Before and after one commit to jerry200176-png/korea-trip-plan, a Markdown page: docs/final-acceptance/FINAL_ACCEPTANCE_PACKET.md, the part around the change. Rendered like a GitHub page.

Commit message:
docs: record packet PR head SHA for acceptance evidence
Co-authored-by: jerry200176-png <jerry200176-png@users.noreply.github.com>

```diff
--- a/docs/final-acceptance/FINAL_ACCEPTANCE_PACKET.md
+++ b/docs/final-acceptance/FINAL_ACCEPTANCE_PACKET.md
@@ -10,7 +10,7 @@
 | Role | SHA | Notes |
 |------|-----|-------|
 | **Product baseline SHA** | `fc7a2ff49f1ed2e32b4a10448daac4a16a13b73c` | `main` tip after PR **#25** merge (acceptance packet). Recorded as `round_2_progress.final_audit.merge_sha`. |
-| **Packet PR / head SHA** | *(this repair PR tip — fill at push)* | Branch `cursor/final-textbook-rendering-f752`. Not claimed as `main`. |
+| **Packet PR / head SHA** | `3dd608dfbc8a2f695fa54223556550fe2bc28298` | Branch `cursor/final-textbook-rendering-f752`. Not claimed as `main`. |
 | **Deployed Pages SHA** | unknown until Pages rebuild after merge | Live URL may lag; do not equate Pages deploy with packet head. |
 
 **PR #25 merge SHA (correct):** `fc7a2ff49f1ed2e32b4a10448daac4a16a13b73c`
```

Task prompt: Return every record, leaving each line exactly as it was given.

Reply:
Before and after one commit to jerry200176-png/korea-trip-plan, a Markdown page: docs/final-acceptance/FINAL_ACCEPTANCE_PACKET.md, the part around the change. Rendered like a GitHub page.

Commit message:
docs: record packet PR head SHA for acceptance evidence
Co-authored-by: jerry200176-png <jerry200176-png@users.noreply.github.com>

```diff
--- a/docs/final-acceptance/FINAL_ACCEPTANCE_PACKET.md
+++ b/docs/final-acceptance/FINAL_ACCEPTANCE_PACKET.md
@@ -10,7 +10,7 @@
 | Role | SHA | Notes |
 |------|-----|-------|
 | **Product baseline SHA** | `fc7a2ff49f1ed2e32b4a10448daac4a16a13b73c` | `main` tip after PR **#25** merge (acceptance packet). Recorded as `round_2_progress.final_audit.merge_sha`. |
-| **Packet PR / head SHA** | *(this repair PR tip — fill at push)* | Branch `cursor/final-textbook-rendering-f752`. Not claimed as `main`. |
+| **Packet PR / head SHA** | `3dd608dfbc8a2f695fa54223556550fe2bc28298` | Branch `cursor/final-textbook-rendering-f752`. Not claimed as `main`. |
 | **Deployed Pages SHA** | unknown until Pages rebuild after merge | Live URL may lag; do not equate Pages deploy with packet head. |
 
 **PR #25 merge SHA (correct):** `fc7a2ff49f1ed2e32b4a10448daac4a16a13b73c`
```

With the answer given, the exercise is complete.